*** MATERIAL FOR THIS EXERCISE Section Begins ***
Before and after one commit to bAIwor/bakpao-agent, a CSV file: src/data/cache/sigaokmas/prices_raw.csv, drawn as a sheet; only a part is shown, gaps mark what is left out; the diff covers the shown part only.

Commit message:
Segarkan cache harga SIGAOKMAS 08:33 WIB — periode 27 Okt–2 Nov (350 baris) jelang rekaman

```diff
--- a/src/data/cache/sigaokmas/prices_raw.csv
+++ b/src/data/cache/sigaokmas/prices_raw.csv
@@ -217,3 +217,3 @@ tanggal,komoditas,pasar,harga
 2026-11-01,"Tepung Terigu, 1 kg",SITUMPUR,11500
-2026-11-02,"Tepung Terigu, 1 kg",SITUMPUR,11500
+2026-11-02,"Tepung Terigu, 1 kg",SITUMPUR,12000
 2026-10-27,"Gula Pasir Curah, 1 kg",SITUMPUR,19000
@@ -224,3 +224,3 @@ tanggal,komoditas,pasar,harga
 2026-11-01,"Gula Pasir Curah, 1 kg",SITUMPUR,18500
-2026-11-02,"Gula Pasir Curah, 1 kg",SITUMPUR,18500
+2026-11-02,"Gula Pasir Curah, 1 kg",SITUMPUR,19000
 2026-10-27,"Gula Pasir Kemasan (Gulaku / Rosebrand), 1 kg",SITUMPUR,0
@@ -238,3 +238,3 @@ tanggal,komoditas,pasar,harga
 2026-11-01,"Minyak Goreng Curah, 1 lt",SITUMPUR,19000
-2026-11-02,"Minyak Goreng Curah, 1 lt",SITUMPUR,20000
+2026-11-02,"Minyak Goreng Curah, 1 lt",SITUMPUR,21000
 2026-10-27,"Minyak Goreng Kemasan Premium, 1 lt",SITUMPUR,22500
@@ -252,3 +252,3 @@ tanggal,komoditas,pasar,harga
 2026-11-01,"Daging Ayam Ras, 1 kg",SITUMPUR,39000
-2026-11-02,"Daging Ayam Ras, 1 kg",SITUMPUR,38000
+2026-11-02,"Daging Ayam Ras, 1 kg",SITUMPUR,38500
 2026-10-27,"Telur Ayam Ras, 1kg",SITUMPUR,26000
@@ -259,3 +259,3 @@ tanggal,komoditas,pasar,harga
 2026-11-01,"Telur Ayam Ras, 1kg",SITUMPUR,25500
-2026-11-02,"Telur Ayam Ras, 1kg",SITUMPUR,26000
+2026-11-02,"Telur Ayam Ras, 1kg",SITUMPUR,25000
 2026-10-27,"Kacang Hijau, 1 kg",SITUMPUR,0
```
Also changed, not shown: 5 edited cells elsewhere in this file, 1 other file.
*** MATERIAL FOR THIS EXERCISE Section Ends ***
• [TASK]
Give back every entry exactly.

• [EXPECTED OUTPUT]
Before and after one commit to bAIwor/bakpao-agent, a CSV file: src/data/cache/sigaokmas/prices_raw.csv, drawn as a sheet; only a part is shown, gaps mark what is left out; the diff covers the shown part only.

Commit message:
Segarkan cache harga SIGAOKMAS 08:33 WIB — periode 27 Okt–2 Nov (350 baris) jelang rekaman

```diff
--- a/src/data/cache/sigaokmas/prices_raw.csv
+++ b/src/data/cache/sigaokmas/prices_raw.csv
@@ -217,3 +217,3 @@ tanggal,komoditas,pasar,harga
 2026-11-01,"Tepung Terigu, 1 kg",SITUMPUR,11500
-2026-11-02,"Tepung Terigu, 1 kg",SITUMPUR,11500
+2026-11-02,"Tepung Terigu, 1 kg",SITUMPUR,12000
 2026-10-27,"Gula Pasir Curah, 1 kg",SITUMPUR,19000
@@ -224,3 +224,3 @@ tanggal,komoditas,pasar,harga
 2026-11-01,"Gula Pasir Curah, 1 kg",SITUMPUR,18500
-2026-11-02,"Gula Pasir Curah, 1 kg",SITUMPUR,18500
+2026-11-02,"Gula Pasir Curah, 1 kg",SITUMPUR,19000
 2026-10-27,"Gula Pasir Kemasan (Gulaku / Rosebrand), 1 kg",SITUMPUR,0
@@ -238,3 +238,3 @@ tanggal,komoditas,pasar,harga
 2026-11-01,"Minyak Goreng Curah, 1 lt",SITUMPUR,19000
-2026-11-02,"Minyak Goreng Curah, 1 lt",SITUMPUR,20000
+2026-11-02,"Minyak Goreng Curah, 1 lt",SITUMPUR,21000
 2026-10-27,"Minyak Goreng Kemasan Premium, 1 lt",SITUMPUR,22500
@@ -252,3 +252,3 @@ tanggal,komoditas,pasar,harga
 2026-11-01,"Daging Ayam Ras, 1 kg",SITUMPUR,39000
-2026-11-02,"Daging Ayam Ras, 1 kg",SITUMPUR,38000
+2026-11-02,"Daging Ayam Ras, 1 kg",SITUMPUR,38500
 2026-10-27,"Telur Ayam Ras, 1kg",SITUMPUR,26000
@@ -259,3 +259,3 @@ tanggal,komoditas,pasar,harga
 2026-11-01,"Telur Ayam Ras, 1kg",SITUMPUR,25500
-2026-11-02,"Telur Ayam Ras, 1kg",SITUMPUR,26000
+2026-11-02,"Telur Ayam Ras, 1kg",SITUMPUR,25000
 2026-10-27,"Kacang Hijau, 1 kg",SITUMPUR,0
```
Also changed, not shown: 5 edited cells elsewhere in this file, 1 other file.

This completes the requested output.